And now knowing Jamie, Jamie has, Jamie has all the feelings. And so now again, hindsight, like I can put the two next to each other and see, okay. That. If anything, that would [00:37:00] be a sign that James was not fully whole, but again, like culturally, if it’s so even looking at it that way, like, no, there really weren’t any signs.
Heidi: So, and I’m going to dig even deeper in this because people are curious. Right. And so. So your idea of what sex should be or should look like that was good and normal for you and your marriage. It sounds like. And your dating life. I mean, I think that there’s a misconception out there. Like people are like, Oh, did you ever catch it M in your clothes?
Like, no. Why? Why? Like husband was wearing my thong? Why would I have been.
Like we all have children here, which means we were sexually very sexually charged and attracted to our partners. So, Melissa, I just wanted to kind of make sure that we said that for listeners in your [00:38:00] story, right? Yeah. There’s no, yeah, there were, there was no, there were no signs and our. In our marriage, that James was really a trans woman now.
Yeah. So leading up in episode one, we heard about the bombshell being dropped at the birthday party. What was it like for the couple of months or the week before that happened before James told you about becoming Jamie? You know, at that point we were both still finding our way through spirituality. And connecting to different things, faith wise or spiritually.
Dr. Alissa: And so, you know, that was part of where we were, was both kind of exploring on our own, our own individual spirituality. And so I think. Part of that is where Jamie is born. It was in that spiritual journey recognizing that she really was [00:39:00] trans. So, I mean, I was aware for sure that we were both kind of figuring some of that spiritual stuff out and that there were.
That was just a, it’s an uncomfortable process to kind of lay everything out and go like, what do I, and don’t type a leave and what stays, what goes. And so we were both kind of still in that process. So that’s kind of where we were the couple months before I would say, and maybe even, you know, butting heads at times on some of that and not landing at some of the same places, which I think is fine, but again, kind of led to where we ended up.
Heidi: So like the morning of. Pretty normal day on that day. Did you wake up still thinking I’m going to be married to this person? Forever.
Dr. Alissa: Of course, absolutely. I was very committed to Jane. Yup. I think it’s important that this is where we talk about the introduction of trauma. So hearing Alyssa, you walk [00:40:00] through your whole story and the fun and the love and.
And the creating a family and changing and journey together and waking up in the morning thinking, you know, I love my life and it’s gonna be like this forever. And then a major trauma being introduced. And we each have our own unique stories that we’re going to go through, but that’s where banks it’s.

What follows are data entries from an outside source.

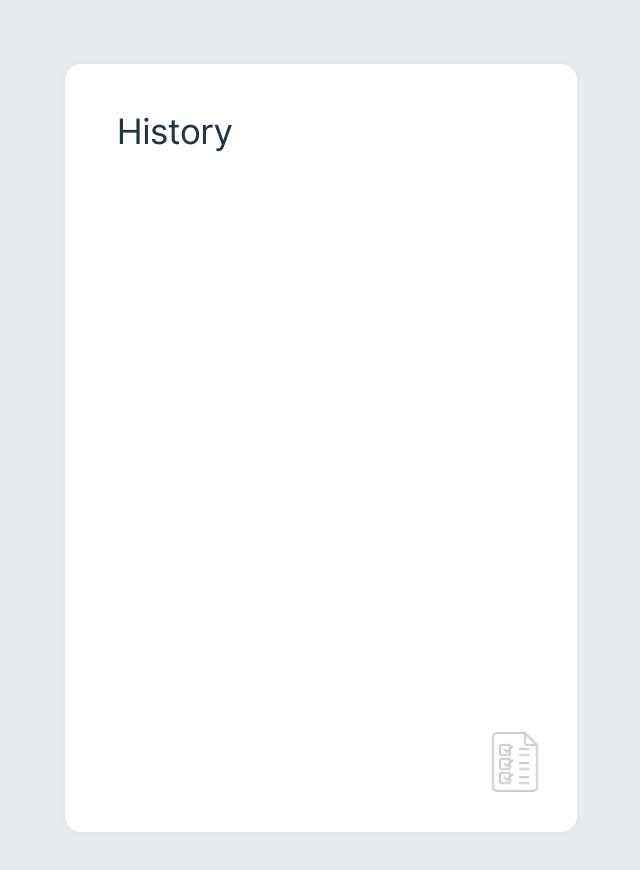
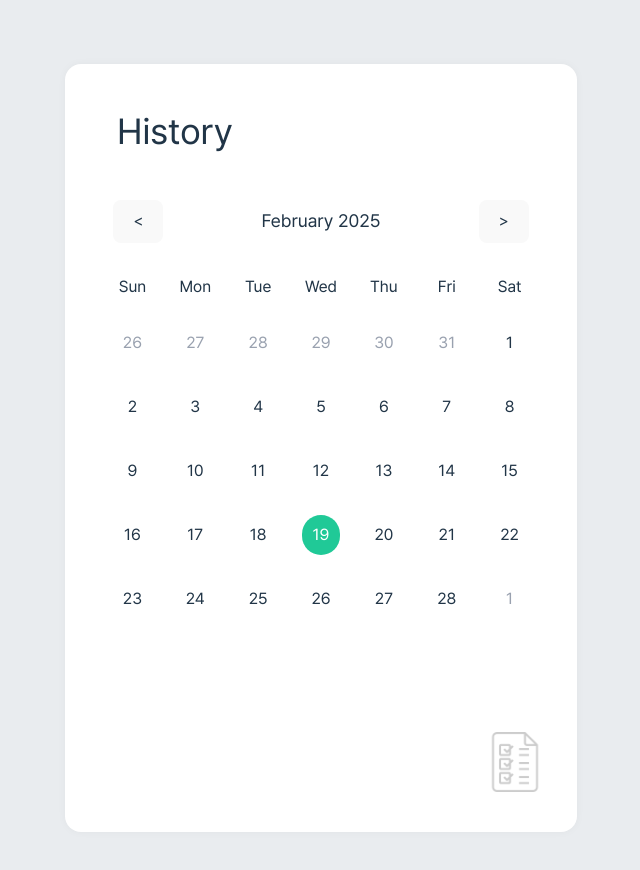
Before and after one commit to jsh6269/react-seminar, a React (Vite) app: page /history in a window 1280 px wide. Shown: the top 870 px of the page, without its empty margins (319-959 px from the left). Built offline with nearby package versions, Linux system fonts and the light colour scheme.

Commit message:
feat: HistoryPage

```diff
--- a/src/routes/HistoryPage.jsx
+++ b/src/routes/HistoryPage.jsx
@@ -1,10 +1,78 @@
 import { Link } from "react-router-dom";
 import CheckListIcon from "../assets/images/checklist.png";
+import {
+  format,
+  startOfMonth,
+  endOfMonth,
+  startOfWeek,
+  endOfWeek,
+  add,
+  sub,
+  isSameMonth,
+  isSameDay,
+} from "date-fns";
 
 const HistoryPage = () => {
+  const currentDate = new Date();
+  const startDate = startOfWeek(startOfMonth(currentDate));
+  const endDate = endOfWeek(endOfMonth(currentDate));
+
+  // 하루 = 1000 * 60 * 60 * 24 밀리초
+  const dayCount = (endDate - startDate) / (1000 * 60 * 60 * 24) + 1;
+  const days = Array.from({ length: dayCount }, (_, i) =>
+    add(startDate, { days: i })
+  );
+
+  const handlePrevMonth = () => {
+    alert("previous month");
+  };
+  const handleNextMonth = () => {
+    alert("next month");
+  };
+
+  const handleDayClick = (date) => {
+    alert(format(date, "dd MMMM yyyy"));
+  };
+
   return (
     <>
       <h1 className="text-start m-12 mb-8 px-1">History</h1>
+      <div className="p-4 mx-8">
+        <div className="flex justify-between items-center mb-8">
+          <button className="text-xl" onClick={handlePrevMonth}>
+            &lt;
+          </button>
+          <h2 className="text-lg font-semibold">
+            {format(currentDate, "MMMM yyyy")}
+          </h2>
+          <button className="text-xl" onClick={handleNextMonth}>
+            &gt;
+          </button>
+        </div>
+        <div className="grid grid-cols-7 gap-6 text-center">
+          {["Sun", "Mon", "Tue", "Wed", "Thu", "Fri", "Sat"].map((day) => (
+            <div key={day} className="font-bold">
+              {day}
+            </div>
+          ))}
+          {days.map((date, index) => (
+            <div
+              key={index}
+              className={`p-2 rounded-full cursor-pointer ${
+                isSameMonth(date, currentDate)
+                  ? isSameDay(date, new Date())
+                    ? "bg-[#20c997] text-white"
+                    : "hover:bg-gray-200"
+                  : "text-gray-400"
+              }`}
+              onClick={() => handleDayClick(date)}
+            >
+              {format(date, "d")}
+            </div>
+          ))}
+        </div>
+      </div>
+
       <Link to="/">
         <img
           src={CheckListIcon}
```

Nikki: The trauma comes from. Alyssa, thank you for sharing that big story. Next episode, we’re going to dive into my story and the episode after that, we’re going to dive into Heidi’s story. Then we’ll move into the aftermath and the coping and the healing and the grief of all of this and how each one of us are on different planes and levels.

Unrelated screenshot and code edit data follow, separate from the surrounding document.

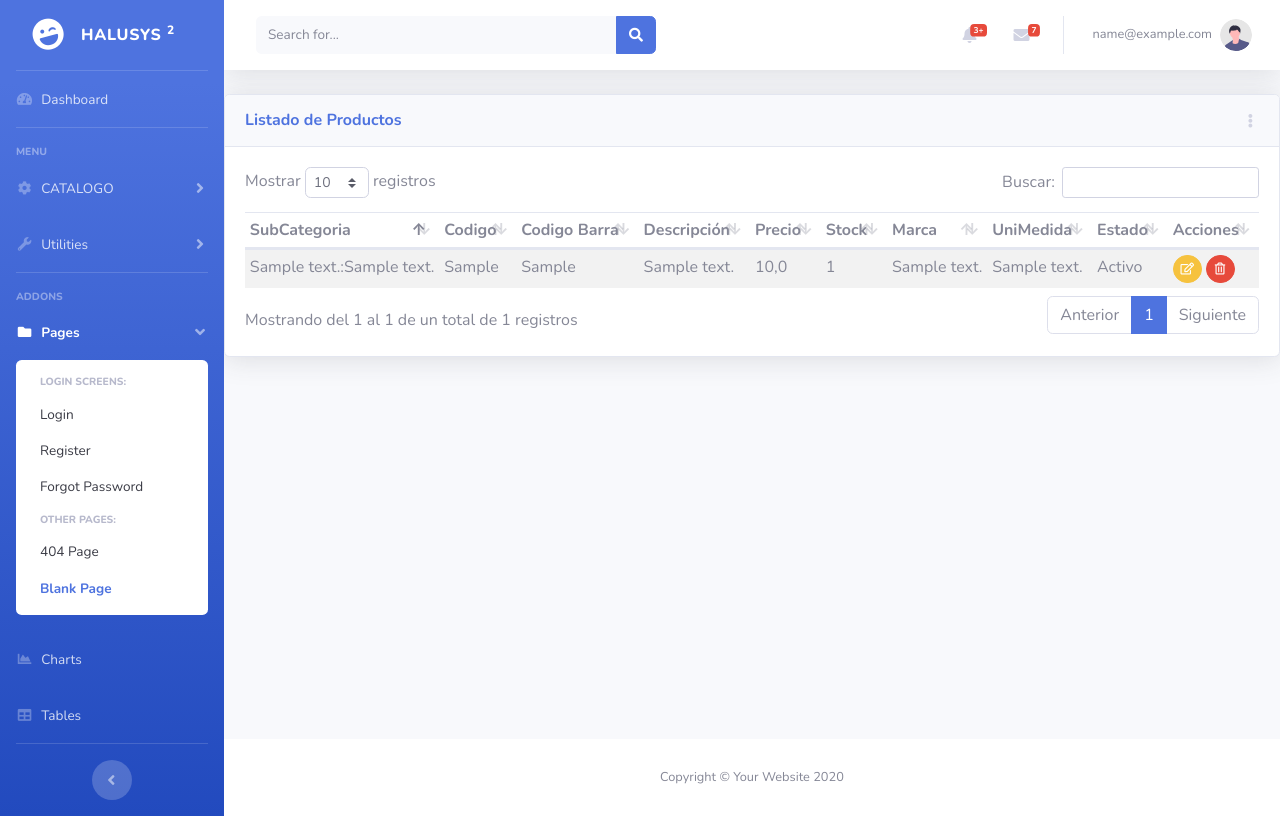
After one commit to jedr82/dj41sfc, a Django app: page /inv/products/ in a window 1280 px wide. The commit adds this page. Run offline with Django 4.2, Linux system fonts and the light colour scheme; a user stored in the database is signed in; tables that the repository leaves empty hold one stand-in row (values such as "Sample post"); some libraries are stand-ins or nearby versions.

Commit message:
CRUD Productos con modal

```diff
--- a/inv/models.py
+++ b/inv/models.py
@@ -58,3 +58,27 @@
     class Meta:
         verbose_name = 'Unidad de Medida'
         verbose_name_plural = 'Unidades de Medidas'
+
+class Producto(ClaseModelo):
+    codigo = models.CharField('Codigo', max_length=20, unique=True)
+    codigo_barra = models.CharField('Codigo de Barras', max_length=15)
+    descripcion = models.CharField('Descripción', max_length=200)
+    precio = models.FloatField(default=0)
+    existencia = models.IntegerField(default=0)
+    ultima_compra = models.DateField(null=True, blank=True)
+
+    marca = models.ForeignKey(Marca, on_delete=models.CASCADE)
+    unidad_medida = models.ForeignKey(UniMedida, on_delete=models.CASCADE)
+    subcategoria = models.ForeignKey(SubCategoria, on_delete=models.CASCADE)
+
+    def __str__(self):
+        return '{}'.format(self.descripcion)
+
+    def save(self):
+        self.descripcion = self.descripcion.upper()
+        super(Producto, self).save()
+
+    class Meta:
+        verbose_name = 'Producto'
+        verbose_name_plural = 'Productos'
+        unique_together = ('codigo','codigo_barra')
--- a/inv/urls.py
+++ b/inv/urls.py
@@ -27,4 +27,10 @@
     path('unimedida/add/', UniMedidaNew.as_view(), name='unimedida_add'),
     path('unimedida/edit/<int:pk>', UniMedidaEdit.as_view(), name='unimedida_edit'),
     path('unimedida/inactivar/<int:id>', unimedida_inactivar, name='unimedida_inactivar'),
+
+    #Unidades de Medidas
+    path('products/', ProductoView.as_view(), name='productos_list'),
+    path('producto/add/', ProductoNew.as_view(), name='producto_add'),
+    path('producto/edit/<int:pk>', ProductoEdit.as_view(), name='producto_edit'),
+    path('producto/inactivar/<int:id>', producto_inactivar, name='producto_inactivar'),
 ]
--- a/inv/views.py
+++ b/inv/views.py
@@ -3,8 +3,8 @@
 from django.shortcuts import redirect, render
 from django.views.generic import ListView, CreateView, UpdateView
 
-from inv.forms import CategoriaForm, SubCategoriaForm, MarcaForm, UniMedidaForm
-from inv.models import Categoria, SubCategoria, Marca, UniMedida
+from inv.forms import CategoriaForm, SubCategoriaForm, MarcaForm, UniMedidaForm, ProductoForm
+from inv.models import Categoria, SubCategoria, Marca, UniMedida, Producto
 
 
 class CategoriaView(LoginRequiredMixin, ListView):
@@ -129,6 +129,10 @@
     success_url = reverse_lazy('inv_app:marcas_list')
     login_url = 'bases_app:login'
 
+    def form_valid(self, form):
+        form.instance.um = self.request.user.id
+        return super().form_valid(form)
+
 def marca_inactivar(request, id):
     marca = Marca.objects.filter(pk=id).first()
     contexto = {}
@@ -173,6 +177,10 @@
     success_url = reverse_lazy('inv_app:unimedidas_list')
     login_url = 'bases_app:login'
 
+    def form_valid(self, form):
+        form.instance.um = self.request.user.id
+        return super().form_valid(form)
+
 def unimedida_inactivar(request, id):
     unimedida = UniMedida.objects.filter(pk=id).first()
     contexto = {}
@@ -190,3 +198,51 @@
         return redirect('inv_app:unimedidas_list')
 
     return render(request, template_name, contexto)
+
+class ProductoView(LoginRequiredMixin, ListView):
+    model = Producto
+    template_name = 'inv/producto_list.html'
+    context_object_name = 'obj'
+    login_url = 'bases_app:login'
+
+class ProductoNew(LoginRequiredMixin, CreateView):
+    model = Producto
+    template_name = 'inv/producto_form.html'
+    context_object_name = 'obj'
+    form_class = ProductoForm
+    success_url = reverse_lazy('inv_app:productos_list')
+    login_url = 'bases_app:login'
+
+    def form_valid(self, form):
+        form.instance.uc = self.request.user
+        return super().form_valid(form)
+
+class ProductoEdit(LoginRequiredMixin, UpdateView):
+    model = Producto
+    template_name = 'inv/producto_form.html'
+    context_object_name = 'obj'
+    form_class = ProductoForm
+    success_url = reverse_lazy('inv_app:productos_list')
+    login_url = 'bases_app:login'
+
+    def form_valid(self, form):
+        form.instance.um = self.request.user.id
+        return super().form_valid(form)
+
+def producto_inactivar(request, id):
+    producto = Producto.objects.filter(pk=id).first()
+    contexto = {}
+    template_name = 'inv/inactivar.html'
+
+    if not producto:
+        return redirect('inv_app:productos_list')
+
+    if request.method == 'GET':
+        contexto = {'obj': producto}
+
+    if request.method == 'POST':
+        producto.estado = False
+        producto.save()
+        return redirect('inv_app:productos_list')
+
+    return render(request, template_name, contexto)
--- a/templates/base/base.html
+++ b/templates/base/base.html
@@ -62,6 +62,7 @@
                         <a class="collapse-item" href="{% url 'inv_app:subcategorias_list' %}">Sub Categorías</a>
                         <a class="collapse-item" href="{% url 'inv_app:marcas_list' %}">Marcas</a>
                         <a class="collapse-item" href="{% url 'inv_app:unimedidas_list' %}">Unidades de Medidas</a>
+                        <a class="collapse-item" href="{% url 'inv_app:productos_list' %}">Productos</a>
                         <a class="collapse-item" href="#">Cards</a>
                     </div>
                 </div>
@@ -306,7 +307,7 @@
                         <li class="nav-item dropdown no-arrow">
                             <a class="nav-link dropdown-toggle" href="#" id="userDropdown" role="button"
                                 data-toggle="dropdown" aria-haspopup="true" aria-expanded="false">
-                                <span class="mr-2 d-none d-lg-inline text-gray-600 small">Douglas McGee</span>
+                                <span class="mr-2 d-none d-lg-inline text-gray-600 small">{{ user }}</span>
                                 <img class="img-profile rounded-circle"
                                     src="{% static 'base/img/undraw_profile.svg' %}">
                             </a>
@@ -387,6 +388,11 @@
             </div>
         </div>
     </div>
+
+    <!-- Producto Modal-->
+    <div class="modal fade" id="popup">
+
+    </div>
     <!-- Bootstrap core JavaScript-->
     <script src="{% static 'base/vendor/jquery/jquery.min.js' %}"></script>
     <script src="{% static 'base/vendor/bootstrap/js/bootstrap.bundle.min.js' %}"></script>
@@ -398,5 +404,27 @@
     <script src="{% static 'base/vendor/datatables/jquery.dataTables.min.js' %}"></script>
     <script src="{% static 'base/vendor/datatables/dataTables.bootstrap4.min.js' %}"></script>
     {% block js_page %} {% endblock js_page %}
+
+    {% block control_modal %}
+    <script>
+        function abrir_modal(url)
+        {
+            $('#popup').load(url, function(){
+                $(this).modal({
+                    backdrop: 'static',
+                    keyboard: false
+                })
+                $(this).modal('show');
+            });
+            return false;
+        }
+
+        function cerrar_modal()
+        {
+            $('#popup').modal('hide');
+            return false;
+        }
+    </script>
+    {% endblock control_modal %}
 </body>
 </html>
--- /dev/null
+++ b/templates/inv/producto_list.html
@@ -0,0 +1,71 @@
+{% extends 'base/base.html' %}
+
+{% block page_content %}
+<!-- Dropdown Card Example -->
+<div class="card shadow mb-4">
+    <!-- Card Header - Dropdown -->
+    <div class="card-header py-3 d-flex flex-row align-items-center justify-content-between">
+        <h6 class="m-0 font-weight-bold text-primary">Listado de Productos</h6>
+        <div class="dropdown no-arrow">
+            <a class="dropdown-toggle" href="#" role="button" id="dropdownMenuLink"
+               data-toggle="dropdown" aria-haspopup="true" aria-expanded="false">
+                <i class="fas fa-ellipsis-v fa-sm fa-fw text-gray-400"></i>
+            </a>
+            <div class="dropdown-menu dropdown-menu-right shadow animated--fade-in"
+                 aria-labelledby="dropdownMenuLink">
+                <div class="dropdown-header">Acciones:</div>
+                <a class="dropdown-item" href="#" onclick="return abrir_modal('{% url 'inv_app:producto_add' %}')" ><i class="far fa-calendar-plus"></i> Nuevo</a>
+            </div>
+        </div>
+    </div>
+    <!-- Card Body -->
+    <div class="card-body">
+        {% if not obj %}
+        <div class="alert alert-info">No hay registros</div>
+        {% else %}
+        <table class="table table-sm table-striped table-hover" id="tbl_listado">
+            <thead>
+            <th>SubCategoria</th>
+            <th>Codigo</th>
+            <th>Codigo Barra</th>
+            <th>Descripción</th>
+            <th>Precio</th>
+            <th>Stock</th>
+            <th>Marca</th>
+            <th>UniMedida</th>
+            <th>Estado</th>
+            <th class="all">Acciones</th>
+            </thead>
+            <tbody>
+            {% for item in obj %}
+            <tr>
+                <td>{{ item.subcategoria }}</td>
+                <td>{{ item.codigo }}</td>
+                <td>{{ item.codigo_barra }}</td>
+                <td>{{ item.descripcion }}</td>
+                <td>{{ item.precio }}</td>
+                <td>{{ item.existencia }}</td>
+                <td>{{ item.marca }}</td>
+                <td>{{ item.unidad_medida }}</td>
+                <td>{{ item.estado|yesno:"Activo,Inactivo" }}</td>
+                <td>
+                    <button class="btn btn-warning btn-circle btn-sm" onclick="return abrir_modal('{% url 'inv_app:producto_edit' item.id %}')">
+                        <i class="far fa-edit"></i></button>
+                    <a href="{% url 'inv_app:producto_inactivar' item.id %}" class="btn btn-danger btn-circle btn-sm" role="button"><i class="far fa-trash-alt"></i></a>
+                </td>
+            </tr>
+            {% endfor %}
+            </tbody>
+        </table>
+        {% endif %}
+    </div>
+</div>
+{% endblock page_content %}
+
+{% block js_page %}
+<script>
+    $(document).ready(function() {
+        $('#tbl_listado').DataTable();
+    });
+</script>
+{% endblock js_page %}
```
Also changed, not shown: inv/forms.py (+18 -1 lines), templates/inv/producto_form.html (added, +31 -0 lines), inv/migrations/0005_producto.py (added).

But at the same time, in the same place. So, thanks. It’s the trauma.
[00:41:00] Thanks. It’s the trauma podcast is not a substitute for therapy or mental health advice. If you or someone you love is in crisis, please call one 802 seven three. Talk +1 800-273-8255. You can also text the word home to seven 41 seven 41. To reach a trained crisis counselor.
Thanks. It’s the trauma.